Archivists are processing the collection, which will be available for research by 2020.

For information about the Radcliffe Institute and its many public programs, visit https://www.radcliffe.harvard.edu/.


Lawrence S. Bacow, one of the most experienced and respected leaders in American higher education, will become the 29th president of Harvard University on July 1, 2018.


Friday marks the opening of the Olympic Games in Pyeongchang, South Korea that will feature what some consider one of the winter competition’s more enigmatic events, curling. But once bitten by the curling bug there’s no going back. Harvard junior Neekon Vafa, president of the Harvard University Curling Team, explains his love for the sport during a team practice at a local curling club in Wayland, Mass.


11/4/17 | Harvard University, Science Center Hall C

Nuclear weapons strategy in the United States is designed around “presidential first use,” an arrangement that enables one man, the president, to kill and maim many millions of people in a single afternoon. What legal or philosophical principle differentiates the moral harm or moral wrong that would be attributed to a terrorist, non-state actor or hacker who delivered a nuclear weapon from a presidential launch of a nuclear weapon?

The conference brought together international and constitutional scholars and statesmen to examine the nature of presidential first use in the United States, as well as parallel arrangements in the other eight nuclear states. Senator Markey and Congressman McGovern described H.R.669/S.200 “Restricting First Use of Nuclear Weapons Act of 2017.”

Co-chairs: Elaine Scarry. Jonathan King.

Speakers: Bruce Ackerman. Kennette Benedict. Bruce Blair. Sissela Bok. Rosa Brooks. John Burroughs. Hugh Gusterson. Ed Markey. Jim McGovern. Zia Mian. William Perry.

Cosponsors: Harvard’s Mahindra Humanities Center. Harvard’s Office of the Dean of Arts and Humanities. Mass Peace Action. Institute for People’s Engagement. Union of Concerned Scientists.

http://mahindrahumanities.fas.harvard.edu/content/presidential-first-use-nuclear-weapons-it-legal-it-constitutional-it-just


Ted Strickland, former Governor of Ohio, will discuss his career path and leadership advice on the Voices in Leadership program on Tuesday, February 6, 2018.


As part of the 2017-2018 Fellows' Presentation Series at the Radcliffe Institute for Advanced Study, Samantha Power RI '18 (8:12) reflects on a question that she increasingly gets, which is, what was it like, as a woman, doing foreign policy in the US government and at the United Nations?

Introduction by
Lizabeth Cohen, dean, Radcliffe Institute for Advanced Study, and Howard Mumford Jones Professor of American Studies, Harvard Faculty of Arts and Sciences

Samantha Power is a professor of practice at Harvard Law School and the Anna Lindh Professor of the Practice of Global Leadership and Public Policy at Harvard Kennedy School, where she was the founding executive director of the Carr Center for Human Rights Policy. She is a former US permanent representative to the United Nations and a former member of President Obama's cabinet. https://www.radcliffe.harvard.edu/people/samantha-power
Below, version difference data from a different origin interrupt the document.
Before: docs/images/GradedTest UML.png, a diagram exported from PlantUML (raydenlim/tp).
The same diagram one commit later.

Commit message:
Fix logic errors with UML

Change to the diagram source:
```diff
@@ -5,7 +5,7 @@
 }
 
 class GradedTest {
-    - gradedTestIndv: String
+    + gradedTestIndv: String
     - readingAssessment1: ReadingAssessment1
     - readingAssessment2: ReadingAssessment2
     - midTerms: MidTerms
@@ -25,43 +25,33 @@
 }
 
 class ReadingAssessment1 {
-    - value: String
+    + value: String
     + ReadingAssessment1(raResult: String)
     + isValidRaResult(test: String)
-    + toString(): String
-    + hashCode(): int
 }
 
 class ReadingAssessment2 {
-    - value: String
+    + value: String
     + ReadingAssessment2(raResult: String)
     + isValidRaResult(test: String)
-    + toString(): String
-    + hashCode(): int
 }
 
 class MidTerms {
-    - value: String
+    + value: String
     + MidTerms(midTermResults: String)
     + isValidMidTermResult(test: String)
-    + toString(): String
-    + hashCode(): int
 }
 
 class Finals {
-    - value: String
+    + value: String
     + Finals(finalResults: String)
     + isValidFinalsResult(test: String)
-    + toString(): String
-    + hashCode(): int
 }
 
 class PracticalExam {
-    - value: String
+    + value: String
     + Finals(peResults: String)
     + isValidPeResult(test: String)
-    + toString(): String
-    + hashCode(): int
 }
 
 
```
For information about the Radcliffe Institute and its many public programs, visit https://www.radcliffe.harvard.edu/.


Thanks to the remarkable generosity of Dr. Seng T. Lee, the Harvard Library was able to award $150,000 across 7 grant-funded projects to improve access to information and the experience of using library resources at Harvard University. Innovations can take a variety of forms: technological, cultural, or operational. This video highlights the work of the 2017 recipients. For more information visit: https://library.harvard.edu/lee-grants


Thanks to the remarkable generosity of Dr. Seng T. Lee, the Harvard Library was able to award $150,000 across 7 grant-funded projects to improve access to information and the experience of using library resources at Harvard University. Innovations can take a variety of forms: technological, cultural, or operational. This video highlights the work of the 2017 recipients. For more information visit: https://library.harvard.edu/lee-grants
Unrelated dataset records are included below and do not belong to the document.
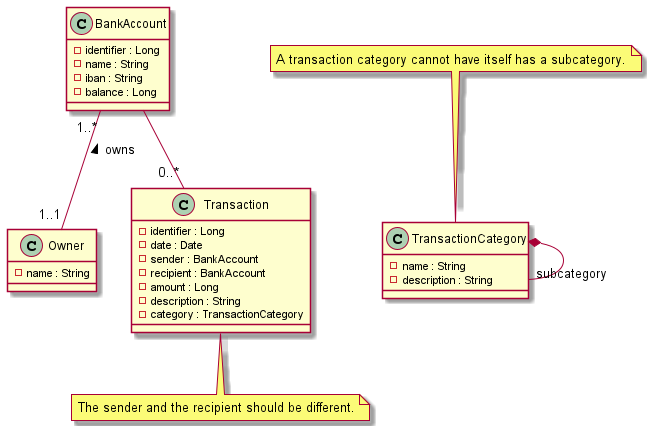
The PlantUML diagram service/docs/model/diagrams/class-diagram.png in lfarci/personal-finance, before a commit.
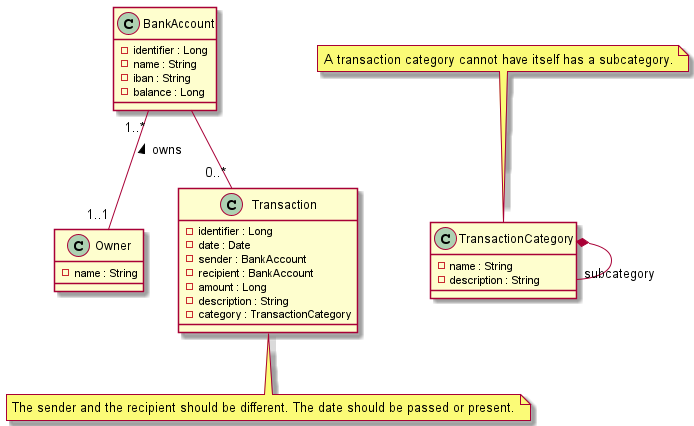
The same diagram one commit later.

Commit message:
Issue #5: the transaction is created without its sender and recipient

Change to the diagram source:
```diff
@@ -19,7 +19,7 @@
     - description : String
     - category : TransactionCategory
 }
-note bottom: The sender and the recipient should be different.
+note bottom: The sender and the recipient should be different. The date should be passed or present.
 
 class TransactionCategory {
     - name : String
```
Vice Admiral Jerome M. Adams, 20th Surgeon General for the United States, will discuss his career path and leadership advice on the Voices in Leadership program on Wednesday, Jan. 24, 2018